# YOUR TASK
Using the listing below, keep only the lines with the word "Calc" and copy them.

:::::

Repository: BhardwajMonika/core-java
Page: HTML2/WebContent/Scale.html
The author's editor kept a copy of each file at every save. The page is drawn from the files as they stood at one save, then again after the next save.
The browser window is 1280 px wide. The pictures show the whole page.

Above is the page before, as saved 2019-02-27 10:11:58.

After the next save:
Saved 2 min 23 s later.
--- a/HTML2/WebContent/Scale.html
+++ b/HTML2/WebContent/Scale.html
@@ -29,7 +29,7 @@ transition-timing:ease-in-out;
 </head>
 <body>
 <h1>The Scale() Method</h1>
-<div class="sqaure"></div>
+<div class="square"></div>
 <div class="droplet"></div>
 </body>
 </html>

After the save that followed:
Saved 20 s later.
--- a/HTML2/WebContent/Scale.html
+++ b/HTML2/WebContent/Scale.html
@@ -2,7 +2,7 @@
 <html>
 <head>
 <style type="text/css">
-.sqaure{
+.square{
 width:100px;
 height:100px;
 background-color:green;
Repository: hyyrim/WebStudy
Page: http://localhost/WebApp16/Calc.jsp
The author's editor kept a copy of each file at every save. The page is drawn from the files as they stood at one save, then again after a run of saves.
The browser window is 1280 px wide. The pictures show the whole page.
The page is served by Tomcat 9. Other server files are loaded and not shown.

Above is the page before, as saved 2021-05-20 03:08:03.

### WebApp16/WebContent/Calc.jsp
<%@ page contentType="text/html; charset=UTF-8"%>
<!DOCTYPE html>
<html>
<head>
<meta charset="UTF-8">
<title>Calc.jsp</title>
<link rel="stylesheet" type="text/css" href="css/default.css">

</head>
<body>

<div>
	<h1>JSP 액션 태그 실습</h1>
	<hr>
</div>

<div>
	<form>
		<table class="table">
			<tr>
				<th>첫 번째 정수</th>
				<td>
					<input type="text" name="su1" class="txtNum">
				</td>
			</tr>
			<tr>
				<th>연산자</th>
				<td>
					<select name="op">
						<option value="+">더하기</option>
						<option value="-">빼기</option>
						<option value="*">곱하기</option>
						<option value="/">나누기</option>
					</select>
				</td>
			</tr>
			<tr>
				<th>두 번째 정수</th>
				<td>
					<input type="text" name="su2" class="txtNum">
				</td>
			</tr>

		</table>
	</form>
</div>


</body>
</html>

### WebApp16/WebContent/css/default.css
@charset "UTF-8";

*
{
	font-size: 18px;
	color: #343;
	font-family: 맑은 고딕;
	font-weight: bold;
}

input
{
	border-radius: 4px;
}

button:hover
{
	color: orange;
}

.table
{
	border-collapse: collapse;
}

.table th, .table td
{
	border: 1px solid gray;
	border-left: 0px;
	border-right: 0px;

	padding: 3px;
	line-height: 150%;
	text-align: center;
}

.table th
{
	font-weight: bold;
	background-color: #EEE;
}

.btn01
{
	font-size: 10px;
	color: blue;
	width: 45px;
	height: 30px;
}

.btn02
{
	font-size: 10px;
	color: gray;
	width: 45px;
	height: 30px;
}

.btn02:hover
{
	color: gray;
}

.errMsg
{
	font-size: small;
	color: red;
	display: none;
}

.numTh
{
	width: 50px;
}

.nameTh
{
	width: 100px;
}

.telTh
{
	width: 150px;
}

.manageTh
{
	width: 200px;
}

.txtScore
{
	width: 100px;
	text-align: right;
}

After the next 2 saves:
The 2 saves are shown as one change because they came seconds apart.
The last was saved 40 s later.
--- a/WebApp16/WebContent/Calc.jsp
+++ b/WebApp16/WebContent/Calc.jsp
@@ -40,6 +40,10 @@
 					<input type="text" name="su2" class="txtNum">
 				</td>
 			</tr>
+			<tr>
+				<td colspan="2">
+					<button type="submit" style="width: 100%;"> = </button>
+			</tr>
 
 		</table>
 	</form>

:::::

# ANSWER TO THIS TASK
Page: http://localhost/WebApp16/Calc.jsp
### WebApp16/WebContent/Calc.jsp
<title>Calc.jsp</title>
--- a/WebApp16/WebContent/Calc.jsp
+++ b/WebApp16/WebContent/Calc.jsp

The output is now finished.